• **Input data**:
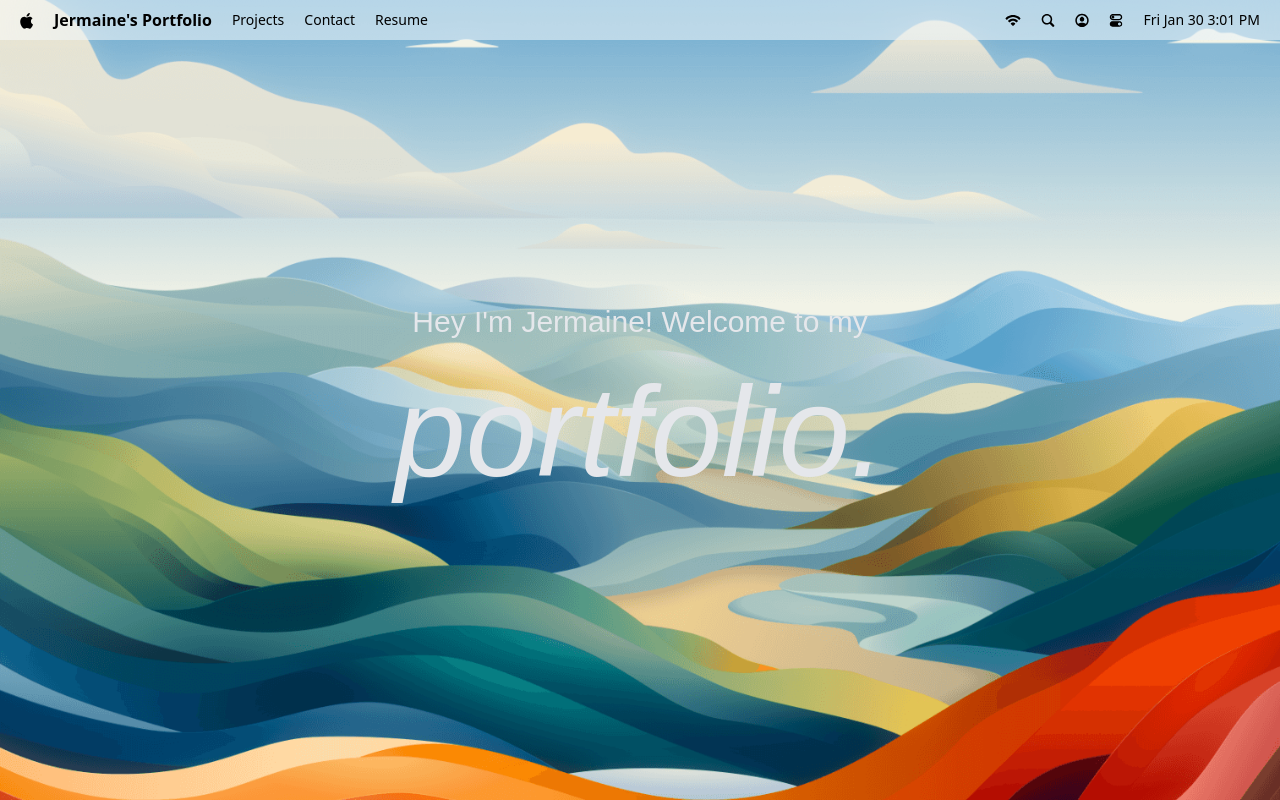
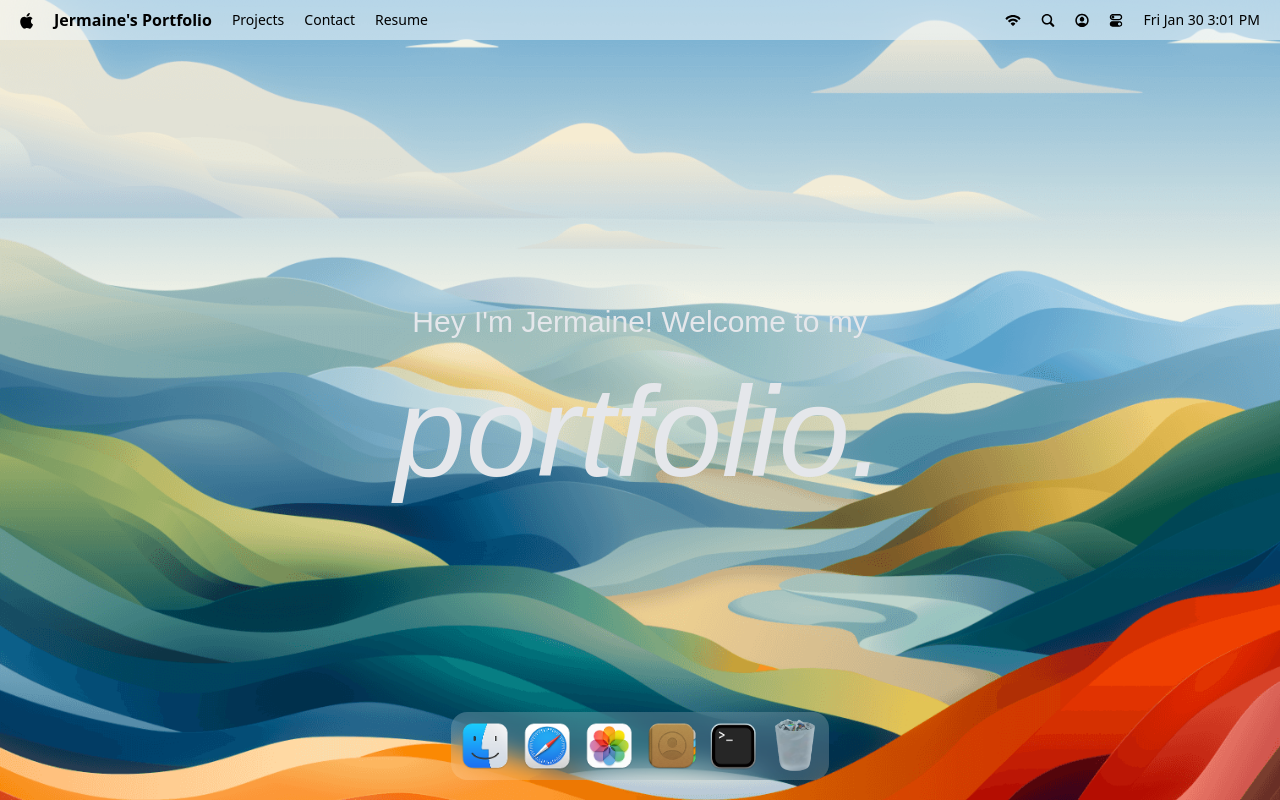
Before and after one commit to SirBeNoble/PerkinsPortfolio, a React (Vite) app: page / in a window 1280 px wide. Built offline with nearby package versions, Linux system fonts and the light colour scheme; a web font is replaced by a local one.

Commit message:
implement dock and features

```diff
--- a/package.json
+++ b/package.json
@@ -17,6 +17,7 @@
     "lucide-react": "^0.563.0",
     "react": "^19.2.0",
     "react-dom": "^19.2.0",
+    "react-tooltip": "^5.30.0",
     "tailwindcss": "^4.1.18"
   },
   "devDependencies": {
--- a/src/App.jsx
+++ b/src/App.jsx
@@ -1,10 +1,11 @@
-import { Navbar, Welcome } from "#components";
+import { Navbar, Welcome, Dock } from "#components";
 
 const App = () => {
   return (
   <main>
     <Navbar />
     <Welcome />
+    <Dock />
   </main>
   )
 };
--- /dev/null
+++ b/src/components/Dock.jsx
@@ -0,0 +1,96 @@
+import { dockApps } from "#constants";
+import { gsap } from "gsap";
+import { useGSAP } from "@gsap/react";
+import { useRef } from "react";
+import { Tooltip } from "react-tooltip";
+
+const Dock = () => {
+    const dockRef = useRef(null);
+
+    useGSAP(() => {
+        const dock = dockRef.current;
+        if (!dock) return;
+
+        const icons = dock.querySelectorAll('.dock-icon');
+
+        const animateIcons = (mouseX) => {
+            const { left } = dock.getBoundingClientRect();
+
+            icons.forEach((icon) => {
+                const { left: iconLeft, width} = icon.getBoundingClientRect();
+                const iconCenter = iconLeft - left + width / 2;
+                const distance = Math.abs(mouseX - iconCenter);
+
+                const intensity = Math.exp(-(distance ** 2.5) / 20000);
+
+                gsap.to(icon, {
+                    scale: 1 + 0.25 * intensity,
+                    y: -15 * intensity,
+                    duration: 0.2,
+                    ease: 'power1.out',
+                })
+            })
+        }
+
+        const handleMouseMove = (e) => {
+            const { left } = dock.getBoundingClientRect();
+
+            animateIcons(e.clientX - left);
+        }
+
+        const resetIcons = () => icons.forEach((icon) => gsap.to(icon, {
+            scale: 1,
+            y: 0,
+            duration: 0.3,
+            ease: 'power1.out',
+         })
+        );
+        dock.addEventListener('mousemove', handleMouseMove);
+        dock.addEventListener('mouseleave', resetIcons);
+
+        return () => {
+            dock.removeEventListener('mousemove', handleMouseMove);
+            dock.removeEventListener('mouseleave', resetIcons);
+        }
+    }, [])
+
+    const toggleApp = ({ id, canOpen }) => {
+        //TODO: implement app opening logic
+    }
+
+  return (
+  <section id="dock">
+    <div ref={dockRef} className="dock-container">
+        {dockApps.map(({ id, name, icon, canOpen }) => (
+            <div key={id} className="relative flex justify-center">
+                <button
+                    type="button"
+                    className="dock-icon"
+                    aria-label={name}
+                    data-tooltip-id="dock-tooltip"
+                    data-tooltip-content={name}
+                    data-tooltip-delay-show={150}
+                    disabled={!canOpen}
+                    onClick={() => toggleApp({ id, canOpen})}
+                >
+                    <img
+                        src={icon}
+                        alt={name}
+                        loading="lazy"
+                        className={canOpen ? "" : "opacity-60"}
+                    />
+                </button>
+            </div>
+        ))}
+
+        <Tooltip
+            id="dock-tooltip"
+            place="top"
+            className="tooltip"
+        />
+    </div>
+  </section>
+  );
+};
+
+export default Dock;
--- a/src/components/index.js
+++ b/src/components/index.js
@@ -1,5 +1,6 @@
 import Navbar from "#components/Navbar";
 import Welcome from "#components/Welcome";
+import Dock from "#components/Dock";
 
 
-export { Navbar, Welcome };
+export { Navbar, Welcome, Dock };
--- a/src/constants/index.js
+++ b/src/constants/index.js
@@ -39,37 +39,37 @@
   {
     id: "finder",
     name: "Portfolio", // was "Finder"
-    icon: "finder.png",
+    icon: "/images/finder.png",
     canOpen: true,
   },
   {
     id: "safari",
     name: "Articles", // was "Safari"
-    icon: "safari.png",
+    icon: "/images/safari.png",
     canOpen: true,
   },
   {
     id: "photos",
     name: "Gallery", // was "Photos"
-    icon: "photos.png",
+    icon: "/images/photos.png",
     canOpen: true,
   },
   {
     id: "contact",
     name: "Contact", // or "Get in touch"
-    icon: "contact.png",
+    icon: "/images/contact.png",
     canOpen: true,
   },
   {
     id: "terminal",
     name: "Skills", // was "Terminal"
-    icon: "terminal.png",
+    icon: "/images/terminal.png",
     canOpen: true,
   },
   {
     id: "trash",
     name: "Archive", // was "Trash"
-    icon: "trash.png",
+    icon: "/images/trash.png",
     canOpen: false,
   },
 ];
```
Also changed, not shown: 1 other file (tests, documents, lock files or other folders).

==

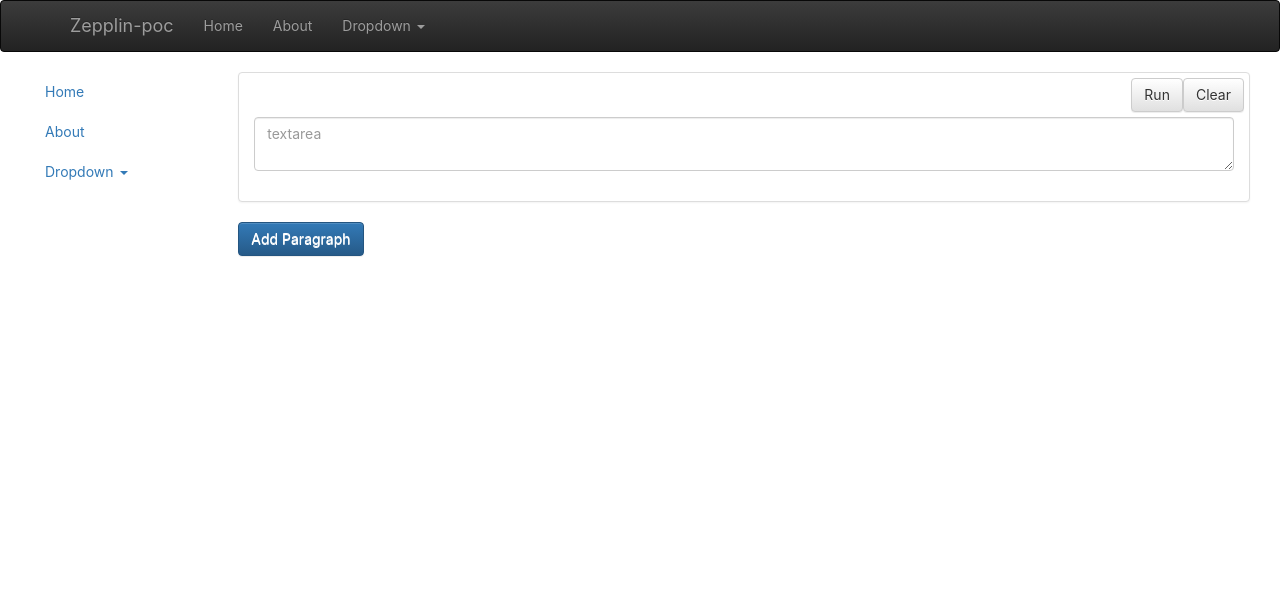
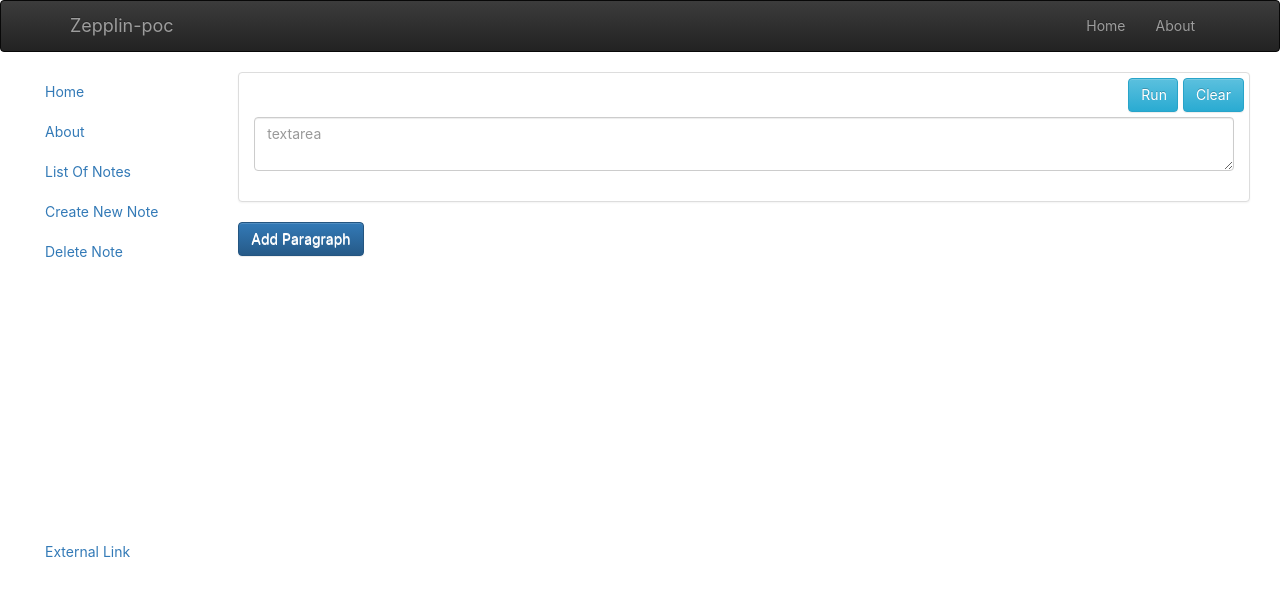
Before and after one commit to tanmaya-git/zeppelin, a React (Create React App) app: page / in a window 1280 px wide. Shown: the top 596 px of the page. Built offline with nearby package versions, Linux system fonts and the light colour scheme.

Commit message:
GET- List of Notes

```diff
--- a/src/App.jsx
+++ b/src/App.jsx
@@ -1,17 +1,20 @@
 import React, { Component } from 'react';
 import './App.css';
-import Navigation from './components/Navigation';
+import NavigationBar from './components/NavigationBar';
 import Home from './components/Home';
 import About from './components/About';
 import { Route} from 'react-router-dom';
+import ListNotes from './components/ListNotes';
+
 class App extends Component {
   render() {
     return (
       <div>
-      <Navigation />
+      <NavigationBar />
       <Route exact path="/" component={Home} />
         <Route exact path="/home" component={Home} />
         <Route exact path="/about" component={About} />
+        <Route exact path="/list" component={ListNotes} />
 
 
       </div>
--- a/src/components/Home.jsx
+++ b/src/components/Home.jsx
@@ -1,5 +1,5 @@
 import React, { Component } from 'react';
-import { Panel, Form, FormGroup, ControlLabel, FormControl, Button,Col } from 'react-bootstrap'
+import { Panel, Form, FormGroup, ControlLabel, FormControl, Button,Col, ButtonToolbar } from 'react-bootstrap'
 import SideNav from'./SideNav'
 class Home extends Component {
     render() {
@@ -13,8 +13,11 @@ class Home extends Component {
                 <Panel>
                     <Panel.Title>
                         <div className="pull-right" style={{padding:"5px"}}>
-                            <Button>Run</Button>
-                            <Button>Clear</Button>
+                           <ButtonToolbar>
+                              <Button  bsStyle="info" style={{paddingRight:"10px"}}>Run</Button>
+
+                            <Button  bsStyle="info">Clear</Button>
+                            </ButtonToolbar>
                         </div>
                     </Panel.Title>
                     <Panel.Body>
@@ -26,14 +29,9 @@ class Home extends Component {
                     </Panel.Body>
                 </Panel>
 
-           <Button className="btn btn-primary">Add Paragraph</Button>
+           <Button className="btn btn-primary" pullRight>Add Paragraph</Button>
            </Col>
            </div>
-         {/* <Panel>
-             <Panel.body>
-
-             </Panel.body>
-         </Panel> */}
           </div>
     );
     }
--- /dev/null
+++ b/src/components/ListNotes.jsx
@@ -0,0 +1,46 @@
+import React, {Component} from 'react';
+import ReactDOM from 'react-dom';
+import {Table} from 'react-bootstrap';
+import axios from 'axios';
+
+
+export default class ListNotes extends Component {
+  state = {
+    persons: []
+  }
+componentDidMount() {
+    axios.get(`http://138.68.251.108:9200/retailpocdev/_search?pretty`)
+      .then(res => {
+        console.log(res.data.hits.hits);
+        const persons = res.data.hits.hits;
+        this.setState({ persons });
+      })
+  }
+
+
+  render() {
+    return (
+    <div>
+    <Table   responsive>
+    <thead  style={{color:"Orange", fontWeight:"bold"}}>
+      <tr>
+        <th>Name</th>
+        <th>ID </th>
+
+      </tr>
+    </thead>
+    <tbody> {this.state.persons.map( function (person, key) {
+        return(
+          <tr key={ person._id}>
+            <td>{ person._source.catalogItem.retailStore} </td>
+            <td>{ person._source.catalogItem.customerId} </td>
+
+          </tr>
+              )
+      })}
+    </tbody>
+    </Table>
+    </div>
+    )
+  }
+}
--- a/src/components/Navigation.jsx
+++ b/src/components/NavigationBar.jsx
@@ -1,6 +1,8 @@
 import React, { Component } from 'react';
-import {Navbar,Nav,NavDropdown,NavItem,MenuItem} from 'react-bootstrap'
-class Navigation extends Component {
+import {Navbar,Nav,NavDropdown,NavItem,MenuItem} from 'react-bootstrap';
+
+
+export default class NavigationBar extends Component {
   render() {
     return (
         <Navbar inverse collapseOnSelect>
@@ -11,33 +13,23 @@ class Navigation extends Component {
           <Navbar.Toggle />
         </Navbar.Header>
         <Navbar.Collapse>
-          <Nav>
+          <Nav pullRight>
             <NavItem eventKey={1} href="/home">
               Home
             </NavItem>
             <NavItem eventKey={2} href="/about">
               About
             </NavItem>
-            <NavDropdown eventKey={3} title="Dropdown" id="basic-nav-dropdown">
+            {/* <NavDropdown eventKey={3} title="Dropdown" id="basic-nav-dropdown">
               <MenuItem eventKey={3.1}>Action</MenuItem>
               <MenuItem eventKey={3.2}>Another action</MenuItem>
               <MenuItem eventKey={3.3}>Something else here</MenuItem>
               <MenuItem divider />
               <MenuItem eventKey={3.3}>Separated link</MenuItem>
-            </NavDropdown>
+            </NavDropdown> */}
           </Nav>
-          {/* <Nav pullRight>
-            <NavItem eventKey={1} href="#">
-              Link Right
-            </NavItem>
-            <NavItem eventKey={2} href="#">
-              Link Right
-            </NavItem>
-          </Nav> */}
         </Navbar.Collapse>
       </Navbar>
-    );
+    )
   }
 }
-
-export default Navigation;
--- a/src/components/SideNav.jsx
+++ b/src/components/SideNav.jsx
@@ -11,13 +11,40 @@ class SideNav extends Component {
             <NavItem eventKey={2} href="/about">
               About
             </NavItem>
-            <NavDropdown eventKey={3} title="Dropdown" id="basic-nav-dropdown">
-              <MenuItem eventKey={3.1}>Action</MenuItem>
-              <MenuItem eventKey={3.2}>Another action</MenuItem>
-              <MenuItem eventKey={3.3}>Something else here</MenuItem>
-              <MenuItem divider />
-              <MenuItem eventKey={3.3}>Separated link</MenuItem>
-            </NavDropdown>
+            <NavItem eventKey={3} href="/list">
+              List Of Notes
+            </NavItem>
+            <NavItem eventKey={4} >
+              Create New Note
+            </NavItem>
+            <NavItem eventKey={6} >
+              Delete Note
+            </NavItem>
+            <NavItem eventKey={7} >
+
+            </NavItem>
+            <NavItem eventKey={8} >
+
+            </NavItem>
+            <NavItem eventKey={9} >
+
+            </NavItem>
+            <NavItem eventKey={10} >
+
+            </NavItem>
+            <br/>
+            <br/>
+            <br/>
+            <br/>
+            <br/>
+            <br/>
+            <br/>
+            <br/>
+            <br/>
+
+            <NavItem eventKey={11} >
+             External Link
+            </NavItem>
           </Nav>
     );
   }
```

==

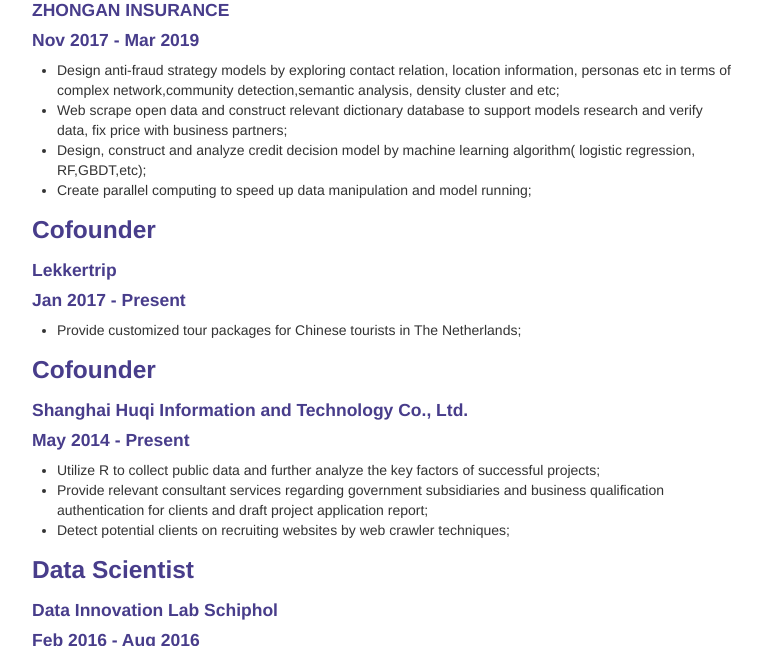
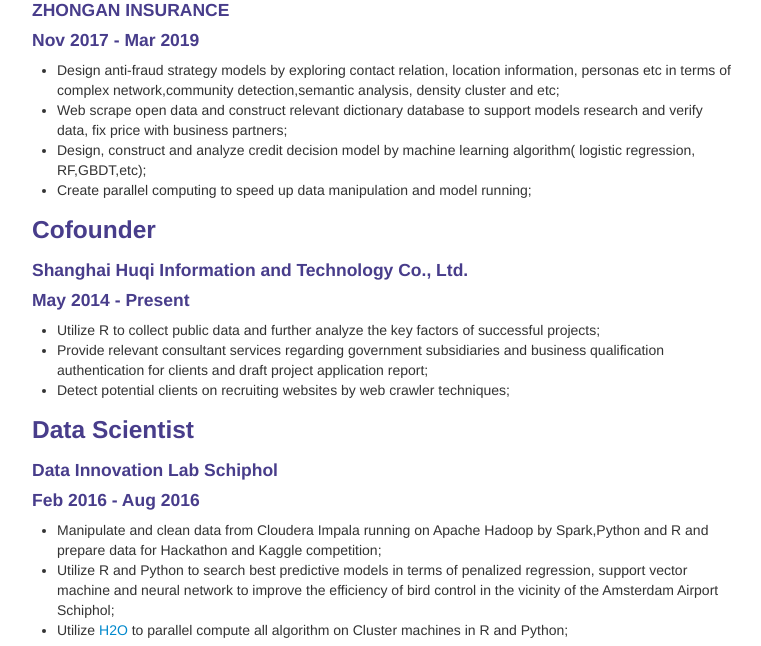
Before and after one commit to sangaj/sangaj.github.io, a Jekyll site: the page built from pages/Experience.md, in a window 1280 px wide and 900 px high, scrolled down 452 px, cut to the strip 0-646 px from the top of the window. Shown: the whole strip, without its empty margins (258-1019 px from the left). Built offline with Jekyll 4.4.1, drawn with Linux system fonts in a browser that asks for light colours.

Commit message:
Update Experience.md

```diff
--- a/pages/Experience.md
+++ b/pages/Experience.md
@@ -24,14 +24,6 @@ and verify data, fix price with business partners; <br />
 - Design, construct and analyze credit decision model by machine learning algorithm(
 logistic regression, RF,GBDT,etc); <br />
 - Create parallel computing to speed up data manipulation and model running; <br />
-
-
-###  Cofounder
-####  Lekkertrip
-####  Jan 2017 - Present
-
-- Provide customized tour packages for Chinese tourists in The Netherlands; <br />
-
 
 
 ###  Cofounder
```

• **Instructions for the task**:
Copy out whichever lines of the listing contain the word "extends".

• **Exercise result**:
 class App extends Component {
 class Home extends Component {
@@ -13,8 +13,11 @@ class Home extends Component {
@@ -26,14 +29,9 @@ class Home extends Component {
+export default class ListNotes extends Component {
-class Navigation extends Component {
+export default class NavigationBar extends Component {
@@ -11,33 +13,23 @@ class Navigation extends Component {
@@ -11,13 +11,40 @@ class SideNav extends Component {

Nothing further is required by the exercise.